Divorce Records are a record of the dissolving of a marriage or domestic partnership. Divorce records are a vital record as are marriage records, birth and death records. Many times in a divorce the name of one of the partners is changed back to their respective maiden name. Depending on the circumstances there may be child custody assigned in a divorce process but this can also be a separate matter in the eyes of the court. Divorce records are public domain and most everyone has access to this information.
To begin a divorce, the proper paperwork must be submitted to the courts. However, many states have a marriage counselor or other marriage expert try to help resolve the problem. Once a divorce is begun, agreements on which spouse gets the house, the savings, etc. must be made. This can be a long process. Special care must be taken not to infringe on what the court will decide (such as child custody). If the agreement is to be valid, it must be as close to fair as it can possibly get during the writing and execution.
Once the court has decided to hear the divorce case, the procedure is pretty standard for court. A divorce expert must be found to give their witness during trial, and for various reasons of divorcing, other paperwork or witnesses may be needed. Any questions about the court procedure can be talked over with the clerk of the court.
After the divorce has been finalized, it takes a great deal of work on each of the spouses’ parts to make it work. If there are children involved, the process can be particularly difficult for them if they are old enough to remember the other parent if custody is not shared. However, if circumstances change significantly enough in favor of one parent or the other being the able caretaker, spouses may appeal to court to have custody terms changed.
Spouses who are unhappy with the judgment can go back to court. Having the divorce appealed or reopening the agreements made above are two of the most difficult things to do after the divorce.
Once the divorce is finalized, however, the couple is given a divorce certificate. Typically, each spouse receives a copy. This is the official document to state that the marriage has been ended and is treated as a legal document. Should a spouse decide to change their name on their driver’s license, ID card, or a vehicle title, the divorce certificate will be needed. Many DMV offices will not do so without the proper paperwork from the Social Security Administration (SSA) and will not accept photocopies of the original divorce certificate.

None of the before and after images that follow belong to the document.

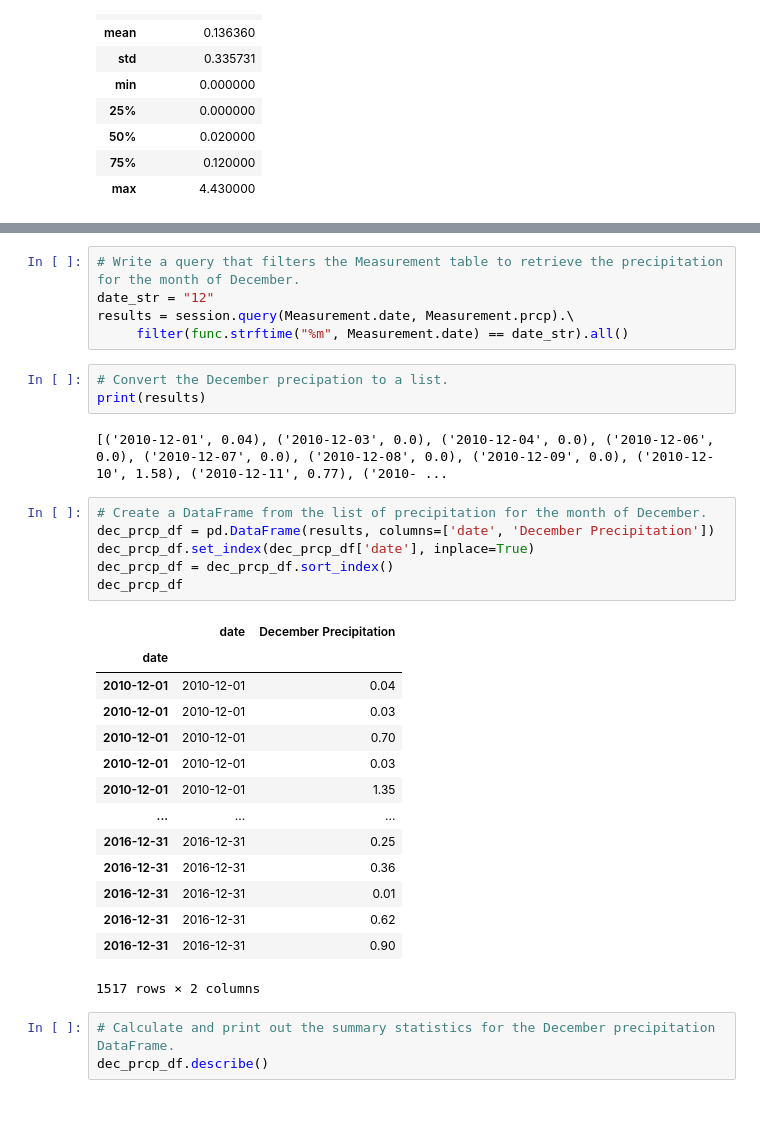
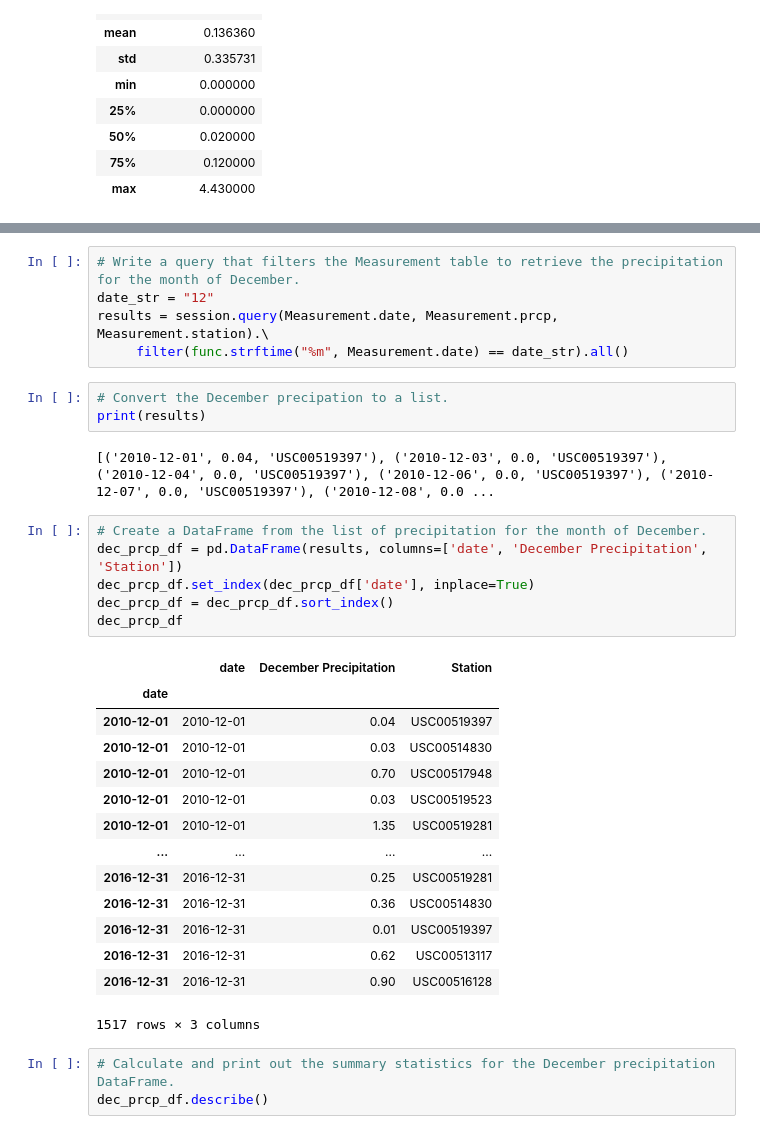
Before and after one commit to frostbrosracing/surfs_up, a Jupyter notebook: SurfsUp_Challenge.ipynb, the cells around one changed output, grey strips where cells are left out. Cells and saved outputs as stored; diff of their text form.

```diff
--- a/SurfsUp_Challenge.ipynb
+++ b/SurfsUp_Challenge.ipynb
@@ -167,34 +181,34 @@ june_prcp_df.describe()
 # %%
 # Write a query that filters the Measurement table to retrieve the precipitation for the month of December.
 date_str = "12"
-results = session.query(Measurement.date, Measurement.prcp).\
+results = session.query(Measurement.date, Measurement.prcp, Measurement.station).\
      filter(func.strftime("%m", Measurement.date) == date_str).all()
 # %%
 # Convert the December precipation to a list.
 print(results)
 # %% [output]
-[('2010-12-01', 0.04), ('2010-12-03', 0.0), ('2010-12-04', 0.0), ('2010-12-06', 0.0), ('2010-12-07', 0.0), ('2010-12-08', 0.0), ('2010-12-09', 0.0), ('2010-12-10', 1.58), ('2010-12-11', 0.77), ('2010- ...
+[('2010-12-01', 0.04, 'USC00519397'), ('2010-12-03', 0.0, 'USC00519397'), ('2010-12-04', 0.0, 'USC00519397'), ('2010-12-06', 0.0, 'USC00519397'), ('2010-12-07', 0.0, 'USC00519397'), ('2010-12-08', 0.0 ...
 # %%
 # Create a DataFrame from the list of precipitation for the month of December.
-dec_prcp_df = pd.DataFrame(results, columns=['date', 'December Precipitation'])
+dec_prcp_df = pd.DataFrame(results, columns=['date', 'December Precipitation', 'Station'])
 dec_prcp_df.set_index(dec_prcp_df['date'], inplace=True)
 dec_prcp_df = dec_prcp_df.sort_index()
 dec_prcp_df
 # %% [output]
-|  | date | December Precipitation |
-| date |  |  |
-| 2010-12-01 | 2010-12-01 | 0.04 |
-| 2010-12-01 | 2010-12-01 | 0.03 |
-| 2010-12-01 | 2010-12-01 | 0.70 |
-| 2010-12-01 | 2010-12-01 | 0.03 |
-| 2010-12-01 | 2010-12-01 | 1.35 |
-| ... | ... | ... |
-| 2016-12-31 | 2016-12-31 | 0.25 |
-| 2016-12-31 | 2016-12-31 | 0.36 |
-| 2016-12-31 | 2016-12-31 | 0.01 |
-| 2016-12-31 | 2016-12-31 | 0.62 |
-| 2016-12-31 | 2016-12-31 | 0.90 |
+|  | date | December Precipitation | Station |
+| date |  |  |  |
+| 2010-12-01 | 2010-12-01 | 0.04 | USC00519397 |
+| 2010-12-01 | 2010-12-01 | 0.03 | USC00514830 |
+| 2010-12-01 | 2010-12-01 | 0.70 | USC00517948 |
+| 2010-12-01 | 2010-12-01 | 0.03 | USC00519523 |
+| 2010-12-01 | 2010-12-01 | 1.35 | USC00519281 |
+| ... | ... | ... | ... |
+| 2016-12-31 | 2016-12-31 | 0.25 | USC00519281 |
+| 2016-12-31 | 2016-12-31 | 0.36 | USC00514830 |
+| 2016-12-31 | 2016-12-31 | 0.01 | USC00519397 |
+| 2016-12-31 | 2016-12-31 | 0.62 | USC00513117 |
+| 2016-12-31 | 2016-12-31 | 0.90 | USC00516128 |
-1517 rows × 2 columns
+1517 rows × 3 columns
 # %%
 # Calculate and print out the summary statistics for the December precipitation DataFrame.
 dec_prcp_df.describe()
```
Also changed, not shown: parts of 5 cells of this notebook.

If the certificate is lost, the spouse can apply to receive a duplicate. This involves completing an application form, submitting up to two forms of identification, and payment for the fees. Only the state, county, or country can issue duplicates.
There are a couple ways of looking up a divorce record. 1st you can simply perform a divorce records search with a first and last name. Often times it is best to search both the maiden and married names to insure you’re locating the correct divorce record. 2nd you can perform a vital or civil records search that will give you more information including the married and divorced names and birth records which is a great secondary piece of information you can use to cross-reference the divorce record with. See below for more divorce records information.